The types of supplements will vary based on your goals, but I will do my best to hit most of them here. The basics are a multi-vitamin, omega-3, and protein powder. Some more advanced supplements are pre and post workout, digestive enzymes and probiotics, hormone manipulators, and a joint supplement. Every product out there has specific directions related to when you should consume the supplement. In my opinion though, there are only four times of day when you should take your supplements. The times are in the morning with breakfast, pre-workout, post-workout, and before bed.
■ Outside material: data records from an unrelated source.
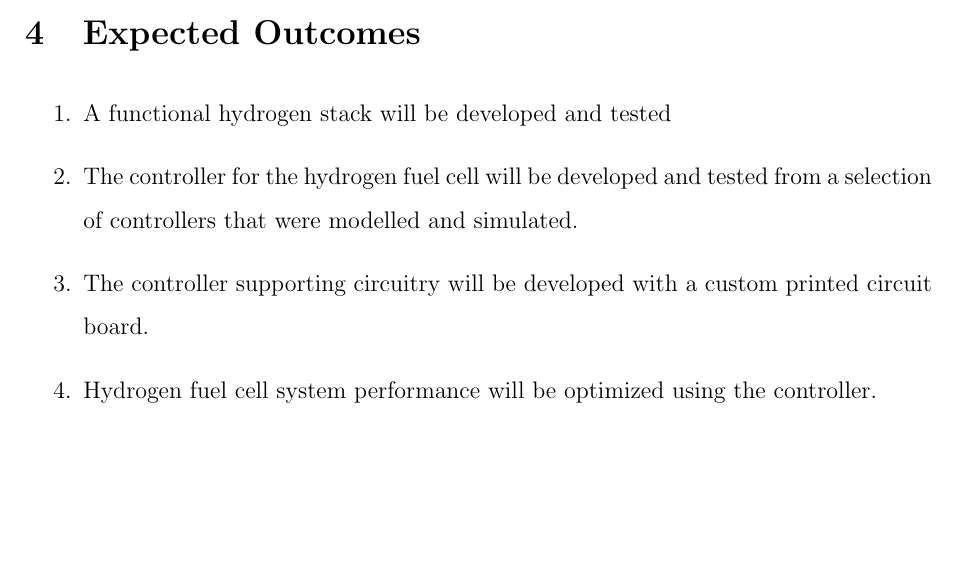
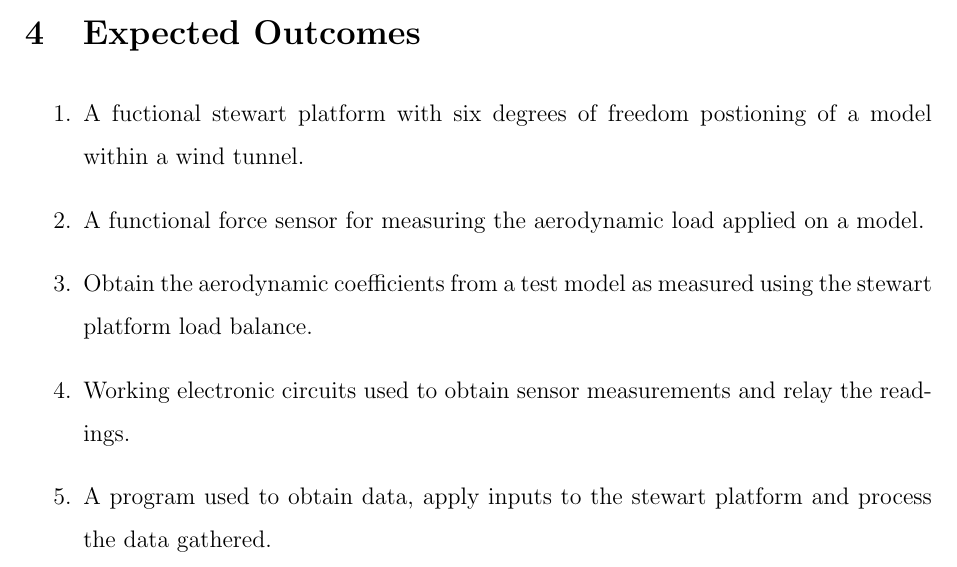
Before and after one commit to SammyOina/stewart-platform, a LaTeX document (Main_file.tex, which reads Files/Chapter4.tex): part of page 27 of 29, cut so that both start at the same text, the shorter picture padded with empty space. Compiled offline with pdfLaTeX.

Commit message:
modify expected outcomes

```diff
--- a/Files/Chapter4.tex
+++ b/Files/Chapter4.tex
@@ -1,9 +1,10 @@
 \section{Expected Outcomes}
 \begin{enumerate}
-\item A functional hydrogen stack will be developed and tested
-\item The controller for the hydrogen fuel cell will be developed and tested from a selection of controllers that were modelled and simulated.
-\item The controller supporting circuitry will be developed with a custom printed circuit board.
-\item Hydrogen fuel cell system performance will be optimized using the controller.
+\item A fuctional stewart platform with six degrees of freedom postioning of a model within a wind tunnel.
+\item A functional force sensor for measuring the aerodynamic load applied on a model.
+\item Obtain the aerodynamic coefficients from a test model as measured using the stewart platform load balance.
+\item Working electronic circuits used to obtain sensor measurements and relay the readings.
+\item A program used to obtain data, apply inputs to the stewart platform and process the data gathered.
 \end{enumerate}
 \newpage
 \section{Proposed Budget}
```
First thing in the morning, before you do anything else, you should be doing two things. The first is downing a bunch of water. You haven’t had anything to drink in 8 hours (hopefully) and your body is mildly dehydrated. Don’t skip this one. The second thing you should be doing is downing your morning shake. This shake will be your breakfast, and with your breakfast you will take your first round of supplementation. This time of day is best for your multivitamin, joint complex, omega-3, and enzymes/probiotics. These types of products usually need to be taken with a meal, or work best when taken with food. And since they are loaded with vitamins, minerals, and healthy fats, they will help you make the most out of your day.
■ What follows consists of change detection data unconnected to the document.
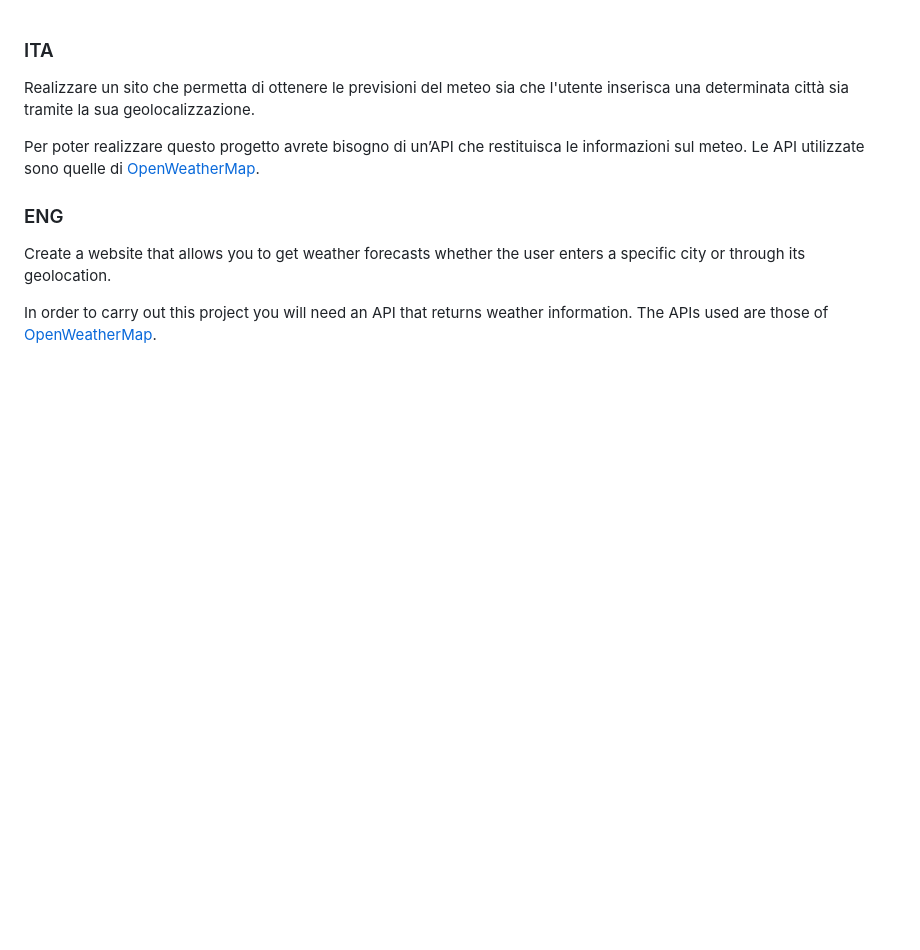
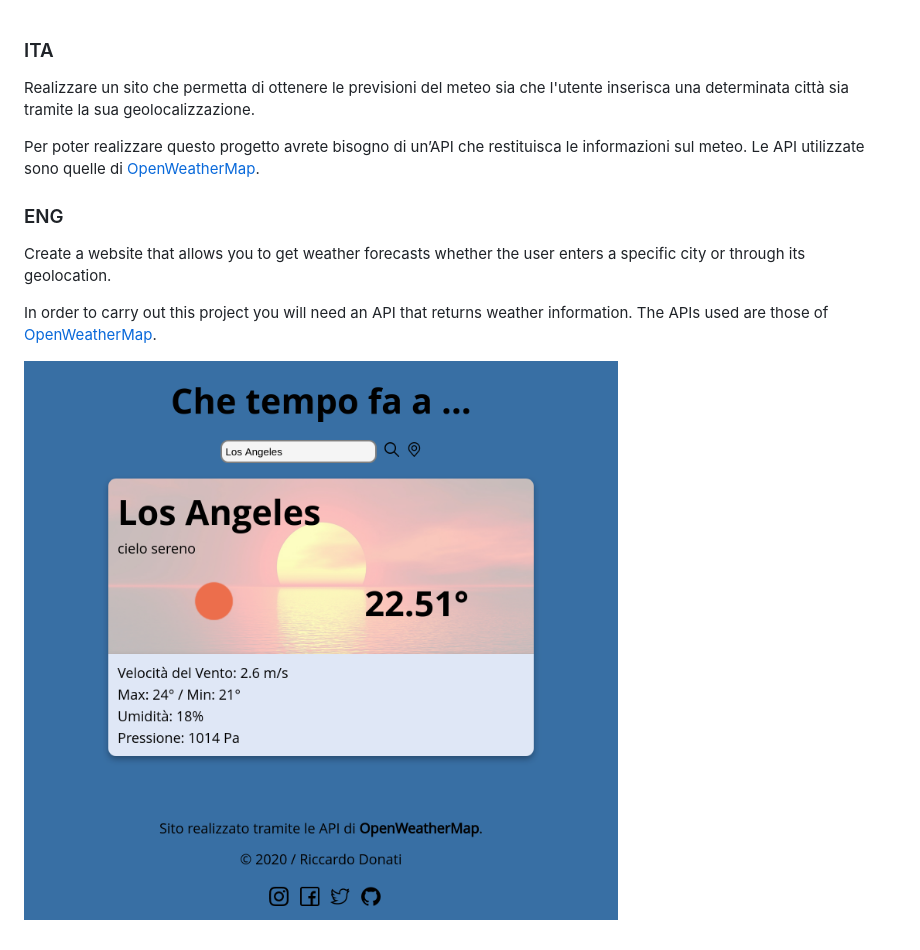
Before and after one commit to Riky16/Weather, a Markdown page: Readme.md, the part around the change. GitHub-like rendering; pictures changed too: images/_home_riccardodonati_Documenti_Start2Impact_SviluppoWeb_JavaScript_progettoWeather_index.html.png (added); blank space fills up the shorter version.

Commit message:
Insert image README

```diff
--- a/Readme.md
+++ b/Readme.md
@@ -9,3 +9,5 @@ Per poter realizzare questo progetto avrete bisogno di un’API che restituisca
 Create a website that allows you to get weather forecasts whether the user enters a specific city or through its geolocation.
 
 In order to carry out this project you will need an API that returns weather information. The APIs used are those of [OpenWeatherMap](https://openweathermap.org/api).
+
+![Example Image](/images/_home_riccardodonati_Documenti_Start2Impact_SviluppoWeb_JavaScript_progettoWeather_index.html.png)
```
Before your workout you should get some amino acids, fast digesting carbs, and if need be, some energy supplement. The branched chain amino acids leucine, valine, and isoleucine are essential to muscle building and should be consumed before any strenuous workout. Glutamine, arginine, and taurine, also amino acids, have added benefits like getting the “pump” during your workout, boosting growth hormone, and energy metabolism. Creatine, while not an amino acid, is usually lumped in with this group. It is also beneficial to energy metabolism.
Caffeine, while not essential, can be very useful during exercise. It can help you get the most out of your session, while also freeing fat from storage and raising body temperature to burn fat.
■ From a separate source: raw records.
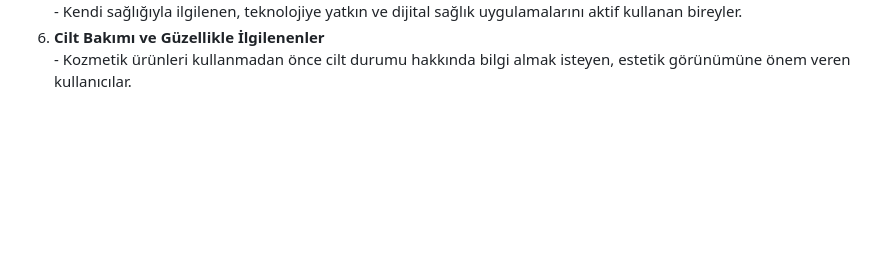
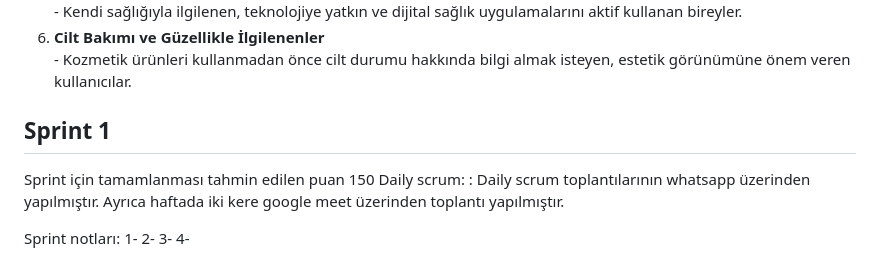
Before and after one commit to YusufMertGenc/CildAI, a Markdown page: README.md, the part around the change. Rendered like a GitHub page; blank space fills up the shorter version.

```diff
--- a/README.md
+++ b/README.md
@@ -82,3 +82,14 @@ CildAI’nin amacı, gereksiz hastane ziyaretlerini azaltmak, erken müdahale im
     <span>- Kozmetik ürünleri kullanmadan önce cilt durumu hakkında bilgi almak isteyen, estetik görünümüne önem veren kullanıcılar.</span>
   </li>
 </ol>
+
+## Sprint 1
+
+Sprint için tamamlanması tahmin edilen puan 150
+Daily scrum: : Daily scrum toplantılarının whatsapp üzerinden yapılmıştır. Ayrıca haftada iki kere google meet üzerinden toplantı yapılmıştır.
+
+Sprint notları:
+1-
+2-
+3-
+4-
```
Lastly, fast-digesting carbs are important before any hard workout. They help give you a little quick energy that can be burned off during exercise.
Pre-workout is also the time for any testosterone or growth hormone boosters, insulin regulators, and estrogen suppressors.
Immediately following your workout you need to get some amino acids and fast digesting carbohydrates. The amino’s will help repair muscle cells and the carbs will replenish energy lost during exercise.
You can also have creatine, glutamine, and arginine post-workout, as they can be beneficial during this time.
Make sure you get all nutrients within 30 minutes post-workout.
Right before you hit the sack for hopefully 8 hours there are some supplements that can be beneficial to your training.
First make sure that you stock up on some form of protein or amino acids in order to stave off the fasting process that takes place while you sleep. Hemp, pea, brown rice, or a combo protein is a great option or a BCAA cocktail. Just make sure you’re getting the protein without any carbs. Too many carbs at night can be stimulating.
A fat source at night is also important in regulating hormones and slowing the digestion of protein. Mixing some flax, hemp, or coconut oil in your shake can accomplish this.
Supplementation can be very beneficial in achieving next level results, but only if your diet is in check first. Supplements are not a solution to a problem, but a training aid, so do not use them as a crutch. Fit all your pills and powders in these four times and use as directed. Don’t just wish for the best.